● **Activity**
All lines below must be repeated exactly, with the pictures omitted.

Records from a data collection:
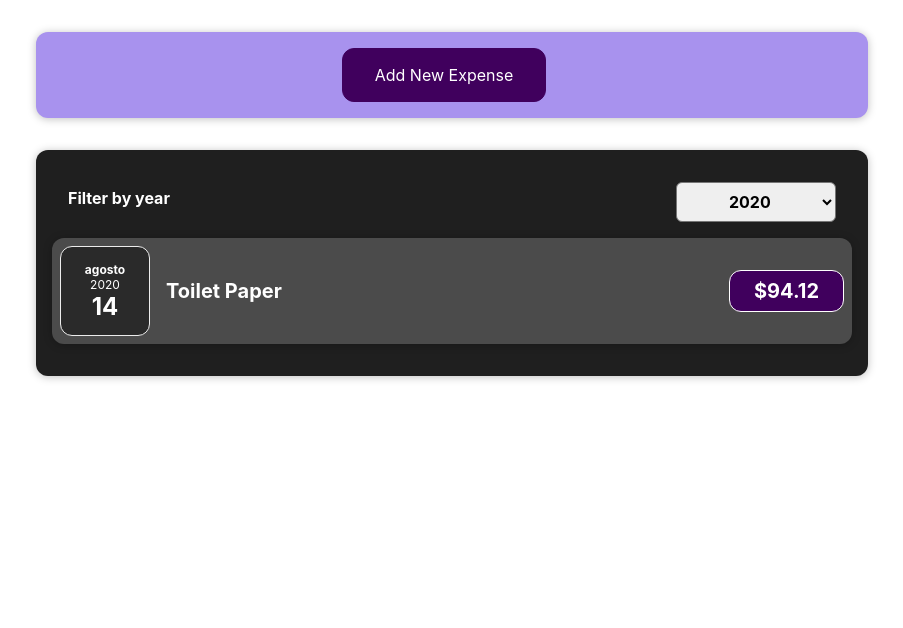
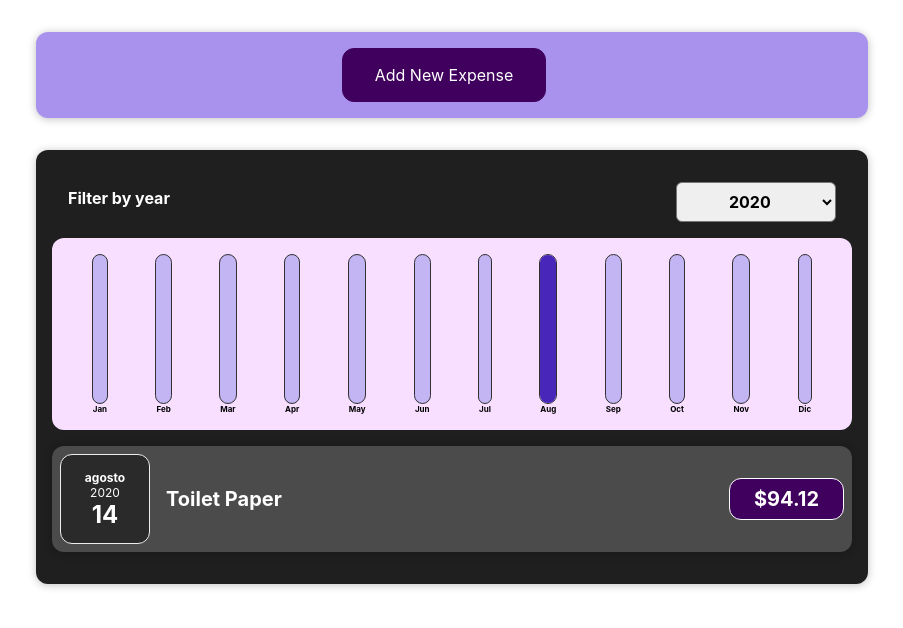
Before and after one commit to jcpenap/react-first-components, a React (Create React App) app: page / in a window 1280 px wide. Shown: the top 628 px of the page, without its empty margins (188-1091 px from the left). Built offline with nearby package versions, Linux system fonts and the light colour scheme.

Commit message:
Finishing the Chart Component

```diff
--- a/src/components/Chart/Chart.js
+++ b/src/components/Chart/Chart.js
@@ -2,13 +2,16 @@ import ChartBar from "./ChartBar";
 import "./Chart.css";
 
 const Chart = (props) => {
+  const dataPointValues = props.dataPoints.map((dataPoint) => dataPoint.value);
+  const totalMaximum = Math.max(...dataPointValues);
+
   return (
     <div className="chart">
-      {props.dataPoint.map((dataPoint) => (
+      {props.dataPoints.map((dataPoint) => (
         <ChartBar
           key={dataPoint.label}
           value={dataPoint.value}
-          maxValue={null}
+          maxValue={totalMaximum}
           label={dataPoint.label}
         ></ChartBar>
       ))}
--- a/src/components/Chart/ChartBar.js
+++ b/src/components/Chart/ChartBar.js
@@ -1,10 +1,10 @@
-import "·/ChartBar.css";
+import "./ChartBar.css";
 
 const ChartBar = (props) => {
   let barFillHeight = "0%";
 
-  if (props.maxVaue > 0) {
-    barFillHeight = Math.round((props.value / props.maxVaue) * 100) + "%";
+  if (props.maxValue > 0) {
+    barFillHeight = Math.round((props.value / props.maxValue) * 100) + "%";
   }
 
   return (
@@ -15,7 +15,7 @@ const ChartBar = (props) => {
           style={{ height: barFillHeight }}
         ></div>
       </div>
-      <div className="chart-bar__label">{props.value}</div>
+      <div className="chart-bar__label">{props.label}</div>
     </div>
   );
 };
--- a/src/components/Expenses/Expenses.js
+++ b/src/components/Expenses/Expenses.js
@@ -4,6 +4,7 @@ import Card from "../UI/Card";
 import ExpensesFilter from "./ExpensesFilter";
 import "./Expenses.css";
 import ExpensesList from "./ExpensesList";
+import ExpensesChart from "./ExpensesChart";
 
 const Expenses = (props) => {
   const [filteredYear, setFilteredYear] = useState("2020");
@@ -16,8 +17,6 @@ const Expenses = (props) => {
     return expense.date.getFullYear().toString() === filteredYear;
   });
 
-
-
   return (
     <div>
       <Card className="expenses">
@@ -25,7 +24,8 @@ const Expenses = (props) => {
           selected={filteredYear}
           onChangeFilter={filterChangeHandler}
         />
-        <ExpensesList items={filteredExpenses}/>
+        <ExpensesChart expenses={filteredExpenses} />
+        <ExpensesList items={filteredExpenses} />
       </Card>
     </div>
   );
--- /dev/null
+++ b/src/components/Expenses/ExpensesChart.js
@@ -0,0 +1,28 @@
+import "./ExpensesChart.css";
+import Chart from "../Chart/Chart";
+
+const ExpensesChart = (props) => {
+  const chartDataPoints = [
+    { label: "Jan", value: 0 },
+    { label: "Feb", value: 0 },
+    { label: "Mar", value: 0 },
+    { label: "Apr", value: 0 },
+    { label: "May", value: 0 },
+    { label: "Jun", value: 0 },
+    { label: "Jul", value: 0 },
+    { label: "Aug", value: 0 },
+    { label: "Sep", value: 0 },
+    { label: "Oct", value: 0 },
+    { label: "Nov", value: 0 },
+    { label: "Dic", value: 0 }
+  ];
+
+  for (const expense of props.expenses) {
+    const expenseMonth = expense.date.getMonth(); //starting at 0 => January => 0
+    chartDataPoints[expenseMonth].value += expense.amount;
+  }
+
+  return <Chart dataPoints={chartDataPoints} />;
+};
+
+export default ExpensesChart;
--- a/src/components/NewExpense/ExpenseForm.js
+++ b/src/components/NewExpense/ExpenseForm.js
@@ -22,7 +22,7 @@ const ExpenseForm = (props) => {
     event.preventDefault();
     const expenseData = {
       title: enteredTitle,
-      amount: enteredAmount,
+      amount: +enteredAmount,
       date: new Date(enteredDate),
     };
 
```
Also changed, not shown: src/components/Expenses/ExpensesChart.css (added).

● **Solution to this problem**
Before and after one commit to jcpenap/react-first-components, a React (Create React App) app: page / in a window 1280 px wide. Shown: the top 628 px of the page, without its empty margins (188-1091 px from the left). Built offline with nearby package versions, Linux system fonts and the light colour scheme.

Commit message:
Finishing the Chart Component

```diff
--- a/src/components/Chart/Chart.js
+++ b/src/components/Chart/Chart.js
@@ -2,13 +2,16 @@ import ChartBar from "./ChartBar";
 import "./Chart.css";
 
 const Chart = (props) => {
+  const dataPointValues = props.dataPoints.map((dataPoint) => dataPoint.value);
+  const totalMaximum = Math.max(...dataPointValues);
+
   return (
     <div className="chart">
-      {props.dataPoint.map((dataPoint) => (
+      {props.dataPoints.map((dataPoint) => (
         <ChartBar
           key={dataPoint.label}
           value={dataPoint.value}
-          maxValue={null}
+          maxValue={totalMaximum}
           label={dataPoint.label}
         ></ChartBar>
       ))}
--- a/src/components/Chart/ChartBar.js
+++ b/src/components/Chart/ChartBar.js
@@ -1,10 +1,10 @@
-import "·/ChartBar.css";
+import "./ChartBar.css";
 
 const ChartBar = (props) => {
   let barFillHeight = "0%";
 
-  if (props.maxVaue > 0) {
-    barFillHeight = Math.round((props.value / props.maxVaue) * 100) + "%";
+  if (props.maxValue > 0) {
+    barFillHeight = Math.round((props.value / props.maxValue) * 100) + "%";
   }
 
   return (
@@ -15,7 +15,7 @@ const ChartBar = (props) => {
           style={{ height: barFillHeight }}
         ></div>
       </div>
-      <div className="chart-bar__label">{props.value}</div>
+      <div className="chart-bar__label">{props.label}</div>
     </div>
   );
 };
--- a/src/components/Expenses/Expenses.js
+++ b/src/components/Expenses/Expenses.js
@@ -4,6 +4,7 @@ import Card from "../UI/Card";
 import ExpensesFilter from "./ExpensesFilter";
 import "./Expenses.css";
 import ExpensesList from "./ExpensesList";
+import ExpensesChart from "./ExpensesChart";
 
 const Expenses = (props) => {
   const [filteredYear, setFilteredYear] = useState("2020");
@@ -16,8 +17,6 @@ const Expenses = (props) => {
     return expense.date.getFullYear().toString() === filteredYear;
   });
 
-
-
   return (
     <div>
       <Card className="expenses">
@@ -25,7 +24,8 @@ const Expenses = (props) => {
           selected={filteredYear}
           onChangeFilter={filterChangeHandler}
         />
-        <ExpensesList items={filteredExpenses}/>
+        <ExpensesChart expenses={filteredExpenses} />
+        <ExpensesList items={filteredExpenses} />
       </Card>
     </div>
   );
--- /dev/null
+++ b/src/components/Expenses/ExpensesChart.js
@@ -0,0 +1,28 @@
+import "./ExpensesChart.css";
+import Chart from "../Chart/Chart";
+
+const ExpensesChart = (props) => {
+  const chartDataPoints = [
+    { label: "Jan", value: 0 },
+    { label: "Feb", value: 0 },
+    { label: "Mar", value: 0 },
+    { label: "Apr", value: 0 },
+    { label: "May", value: 0 },
+    { label: "Jun", value: 0 },
+    { label: "Jul", value: 0 },
+    { label: "Aug", value: 0 },
+    { label: "Sep", value: 0 },
+    { label: "Oct", value: 0 },
+    { label: "Nov", value: 0 },
+    { label: "Dic", value: 0 }
+  ];
+
+  for (const expense of props.expenses) {
+    const expenseMonth = expense.date.getMonth(); //starting at 0 => January => 0
+    chartDataPoints[expenseMonth].value += expense.amount;
+  }
+
+  return <Chart dataPoints={chartDataPoints} />;
+};
+
+export default ExpensesChart;
--- a/src/components/NewExpense/ExpenseForm.js
+++ b/src/components/NewExpense/ExpenseForm.js
@@ -22,7 +22,7 @@ const ExpenseForm = (props) => {
     event.preventDefault();
     const expenseData = {
       title: enteredTitle,
-      amount: enteredAmount,
+      amount: +enteredAmount,
       date: new Date(enteredDate),
     };
 
```
Also changed, not shown: src/components/Expenses/ExpensesChart.css (added).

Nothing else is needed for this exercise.